Read on through the photos, captions and the critical data recorded by Realspeed's Mustang dyno (once baseline dyno pulls were made, all subsequent dyno runs were done immediately after each part was installed) and see what we learned about this latest collection of intake- and exhaust-air hop-up pieces for '05-'10 Mustangs. We're pretty sure that you will be surprised by our findings, just as Dan was, when the dyno's roller stopped spinning after the final test.
On The Dyno
Our hopped-up stock S197 with its new big-air components from R2C, Metco, and Kooks, performed admirably on Real-speed's Mustang chassis dyno, as individual additions and definitely as a collective package.
Increased torque appears to be the big benefit in adding this collection to a stock 'Stang. For the money, we think the gains are excellent, when you consider the fact that rear-wheel torque, not horsepower, is the sensation that a driver or passenger experiences when the throttle is nailed. This package definitely will take you for a fun ride.
And, speaking of throttle, we have to say, there was no problem, glitch or issue with Shelby GT500 throttle body that we installed on our test Pony. Some throttle bodies can result in grumpy driveability without tuning compensation, but the Metco unit (a factory Ford part) performed without a hitch.

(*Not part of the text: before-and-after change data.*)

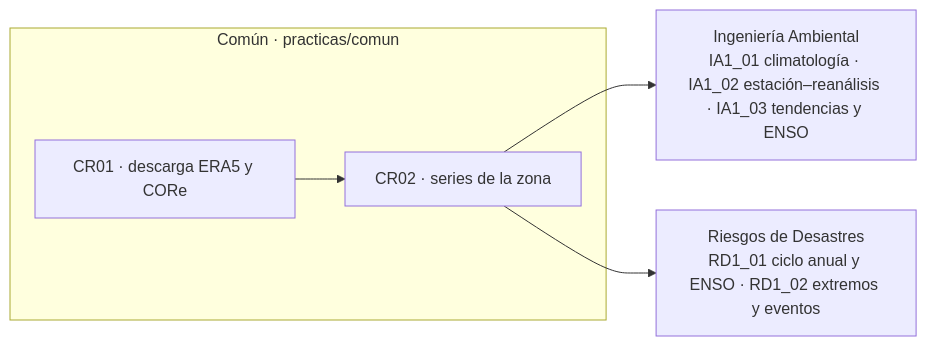
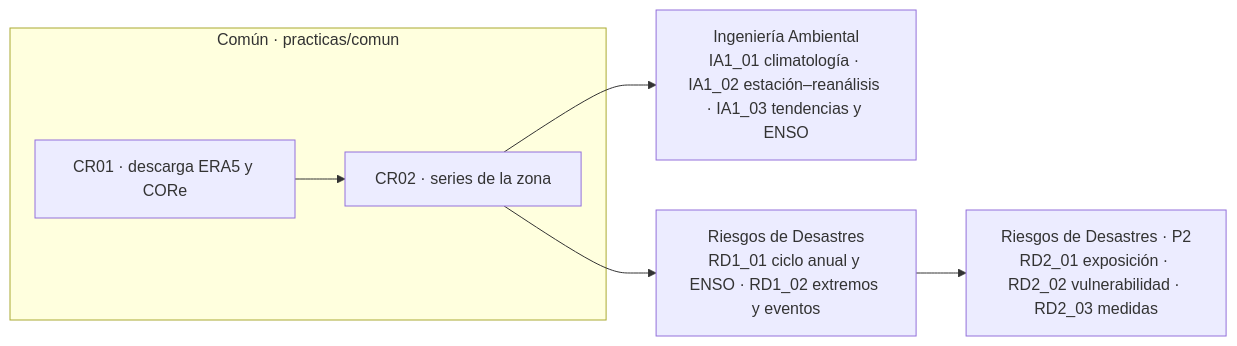
One commit to crispaliz/cambio-climatico-espam changed the diagram in practicas/README.md. Above: the diagram before and after it, drawn with Mermaid. The commit also changed other lines of this file and 14 other files, not shown here.

First line of the commit message:
Riesgos P2: RD2_02 vulnerabilidad, RD2_03 medidas, guías y evaluaciones

````diff
--- a/practicas/README.md
+++ b/practicas/README.md
@@ -16,8 +16,9 @@
 ```mermaid
 flowchart LR
   subgraph C["Común · practicas/comun"]
     CR01["CR01 · descarga ERA5 y CORe"] --> CR02["CR02 · series de la zona"]
   end
   CR02 --> IA["Ingeniería Ambiental<br/>IA1_01 climatología · IA1_02 estación–reanálisis · IA1_03 tendencias y ENSO"]
   CR02 --> RD["Riesgos de Desastres<br/>RD1_01 ciclo anual y ENSO · RD1_02 extremos y eventos"]
+  RD --> RD2["Riesgos de Desastres · P2<br/>RD2_01 exposición · RD2_02 vulnerabilidad · RD2_03 medidas"]
 ```
````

Increased torque appears to be the big benefit in adding this collection to a stock 'Stang
|Metco||Tuning||Baseline vs. Tuning|